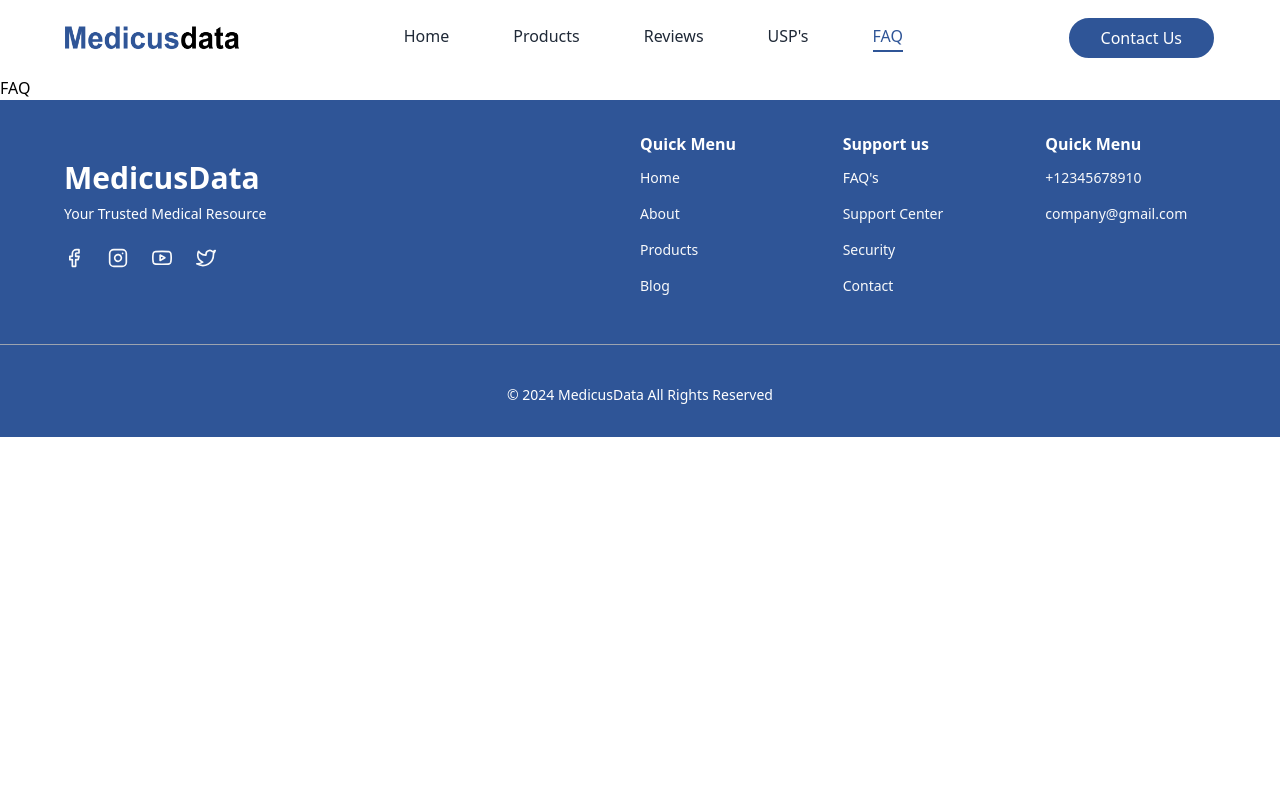
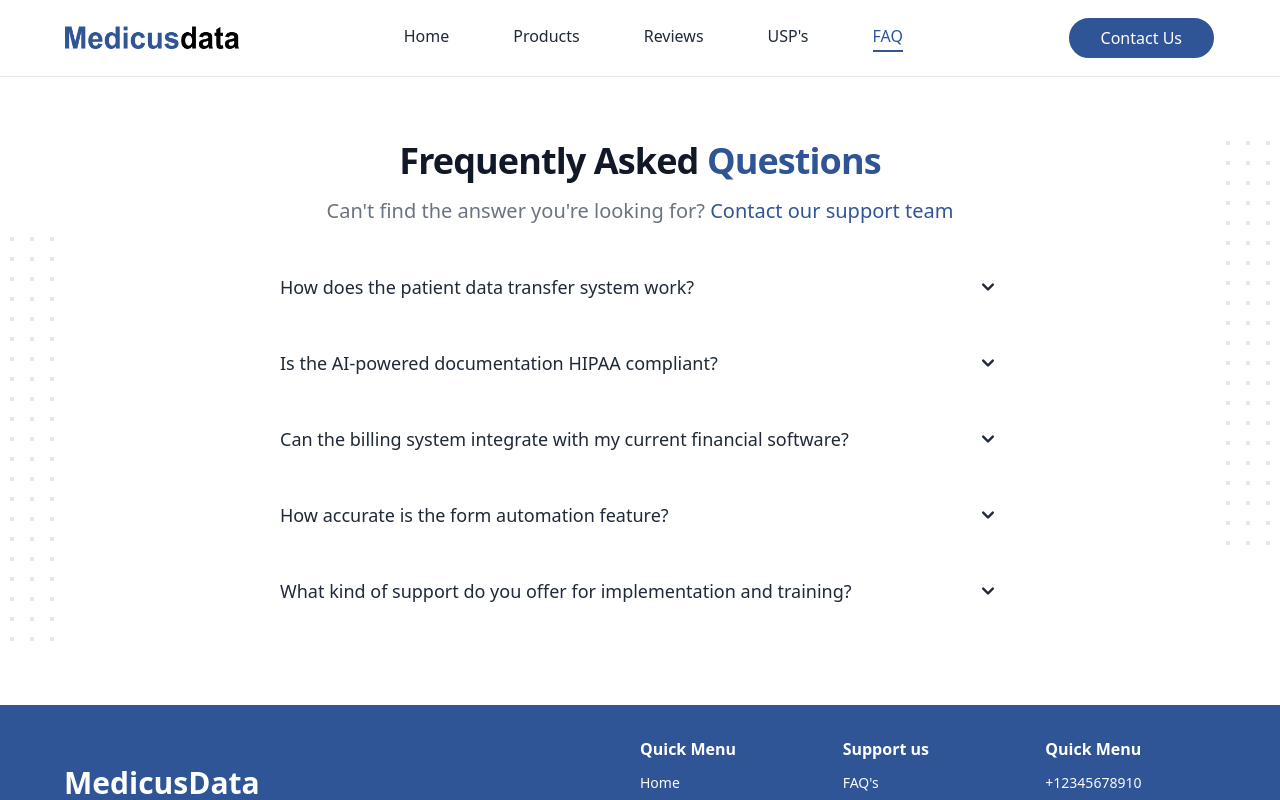
Before and after one commit to MdRahi99/medicus-data, a React (Vite) app: page /faq in a window 1280 px wide. Shown: the top 800 px of the page. Built offline with nearby package versions, Linux system fonts and the light colour scheme.

Commit message:
make faq section

```diff
--- /dev/null
+++ b/src/assets/data/faqData.js
@@ -0,0 +1,22 @@
+export const faqData = [
+    {
+      question: "How does the patient data transfer system work?",
+      answer: "Our system securely transfers patient data between healthcare providers using end-to-end encryption. It automatically maps data fields, ensuring seamless integration with your existing systems."
+    },
+    {
+      question: "Is the AI-powered documentation HIPAA compliant?",
+      answer: "Yes, our AI documentation system is fully HIPAA compliant. It uses advanced natural language processing to generate accurate notes while maintaining patient privacy and data security standards."
+    },
+    {
+      question: "Can the billing system integrate with my current financial software?",
+      answer: "Absolutely. Our intelligent billing system is designed to integrate with most popular financial software. We provide APIs and plugins for seamless connection, ensuring your financial processes remain smooth and efficient."
+    },
+    {
+      question: "How accurate is the form automation feature?",
+      answer: "Our form automation feature boasts a 99.9% accuracy rate. It uses machine learning algorithms to understand context and patient history, significantly reducing errors in form filling."
+    },
+    {
+      question: "What kind of support do you offer for implementation and training?",
+      answer: "We offer comprehensive support including initial setup, staff training, and ongoing technical assistance. Our team provides personalized onboarding, video tutorials, and 24/7 customer support to ensure a smooth transition and operation."
+    }
+  ];
--- a/src/components/pages/FAQ/FAQ.jsx
+++ b/src/components/pages/FAQ/FAQ.jsx
@@ -1,9 +1,130 @@
-import React from 'react';
+import React, { useState, useRef, useEffect } from 'react';
+import { HiChevronDown } from 'react-icons/hi';
+import { faqData } from '../../../assets/data/faqData';
+import { Link } from 'react-router-dom';
+
+const FAQItem = ({ question, answer, isOpen, onClick, index, isLast }) => {
+    const contentRef = useRef(null);
+    const [contentHeight, setContentHeight] = useState(0);
+
+    useEffect(() => {
+        if (isOpen) {
+            const height = contentRef.current.scrollHeight;
+            setContentHeight(height);
+        } else {
+            setContentHeight(0);
+        }
+    }, [isOpen]);
+
+    return (
+        <div
+            className={`transition-all duration-300 ease-in-out ${isOpen ? 'bg-primary bg-opacity-80 shadow-lg rounded-2xl p-4' : 'bg-white'
+                } ${!isLast ? 'border-b md:border-b-0 border-gray-200' : ''}`}
+        >
+            <button
+                className={`flex justify-between items-center w-full text-left focus:outline-none py-3 md:py-4 md:px-6 ${isOpen ? '' : 'rounded-2xl transition-colors duration-200'
+                    }`}
+                onClick={() => onClick(index)}
+            >
+                <span className={`text-lg font-medium ${isOpen ? 'text-white' : 'text-gray-800 hover:text-primary'}`}>
+                    {question}
+                </span>
+                <span className={`ml-6 flex-shrink-0 transition-transform duration-300 ease-in-out ${isOpen ? 'rotate-180' : ''}`}>
+                    <HiChevronDown className={`h-6 w-6 ${isOpen ? 'text-white' : 'text-gray-800'}`} />
+                </span>
+            </button>
+            <div
+                ref={contentRef}
+                style={{ maxHeight: `${contentHeight}px` }}
+                className="overflow-hidden transition-all duration-300 ease-in-out"
+            >
+                <div className="md:px-6 pb-5">
+                    <p className={`text-base ${isOpen ? 'text-gray-100' : 'text-gray-600'}`}>{answer}</p>
+                </div>
+            </div>
+        </div>
+    );
+};
 
 const FAQ = () => {
+    const [openIndex, setOpenIndex] = useState(-1);
+
+    const handleClick = (index) => {
+        setOpenIndex(openIndex === index ? -1 : index);
+    };
+
     return (
-        <div>
-            FAQ
+        <div className="md:border-t overflow-hidden px-4 py-0 pt-4 pb-8 md:py-16">
+            <div className="relative max-w-3xl mx-auto">
+                <svg
+                    className="absolute left-full transform translate-x-1/2"
+                    width="404"
+                    height="404"
+                    fill="none"
+                    viewBox="0 0 404 404"
+                    aria-hidden="true"
+                >
+                    <defs>
+                        <pattern
+                            id="85737c0e-0916-41d7-917f-596dc7edfa27"
+                            x="0"
+                            y="0"
+                            width="20"
+                            height="20"
+                            patternUnits="userSpaceOnUse"
+                        >
+                            <rect x="0" y="0" width="4" height="4" className="text-gray-200" fill="currentColor" />
+                        </pattern>
+                    </defs>
+                    <rect width="404" height="404" fill="url(#85737c0e-0916-41d7-917f-596dc7edfa27)" />
+                </svg>
+                <svg
+                    className="absolute right-full bottom-0 transform -translate-x-1/2"
+                    width="404"
+                    height="404"
+                    fill="none"
+                    viewBox="0 0 404 404"
+                    aria-hidden="true"
+                >
+                    <defs>
+                        <pattern
+                            id="85737c0e-0916-41d7-917f-596dc7edfa27"
+                            x="0"
+                            y="0"
+                            width="20"
+                            height="20"
+                            patternUnits="userSpaceOnUse"
+                        >
+                            <rect x="0" y="0" width="4" height="4" className="text-gray-200" fill="currentColor" />
+                        </pattern>
+                    </defs>
+                    <rect width="404" height="404" fill="url(#85737c0e-0916-41d7-917f-596dc7edfa27)" />
+                </svg>
+                <div className="text-center mb-8">
+                    <h2 className="text-3xl font-bold md:font-extrabold tracking-tight text-gray-900 sm:text-4xl mb-4">
+                        Frequently Asked <span className='text-primary'>Questions</span>
+                    </h2>
+                    <p className="text-xl leading-7 text-gray-500">
+                        Can't find the answer you're looking for?{' '}
+                        <Link to="/contact" className="font-medium text-primary hover:text-secondary transition-colors duration-200">
+                            Contact our support team
+                        </Link>
+                    </p>
+                </div>
+                <div className="space-y-2 md:space-y-4 md:h-96 overflow-y-auto scrollbar-hide">
+                    {faqData?.map((faq, index) => (
+                        <FAQItem
+                            key={index}
+                            question={faq.question}
+                            answer={faq.answer}
+                            isOpen={openIndex === index}
+                            onClick={handleClick}
+                            index={index}
+                            isLast={index === faqData.length - 1}
+                        />
+                    ))}
+                </div>
+            </div>
         </div>
     );
 };
--- a/src/components/pages/Home/Home.jsx
+++ b/src/components/pages/Home/Home.jsx
@@ -3,6 +3,7 @@ import Banner from './Banner';
 import Contact from '../Contact/Contact';
 import Reviews from '../Reviews/Reviews';
 import Products from '../Products/Products';
+import FAQ from '../FAQ/FAQ';
 
 const Home = () => {
     return (
@@ -10,6 +11,7 @@ const Home = () => {
             <Banner />
             <Products />
             <Reviews />
+            <FAQ />
             <Contact />
         </div>
     );
--- a/src/index.css
+++ b/src/index.css
@@ -1,3 +1,15 @@
 @tailwind base;
 @tailwind components;
 @tailwind utilities;
+
+.scrollbar-hide {
+    -ms-overflow-style: none;
+    /* IE and Edge */
+    scrollbar-width: none;
+    /* Firefox */
+}
+
+.scrollbar-hide::-webkit-scrollbar {
+    display: none;
+    /* Chrome, Safari and Opera */
+}
```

#### Work order
Check each line of the material above for the string "system". Please count those that have it and reply with the number only.

#### Written response
6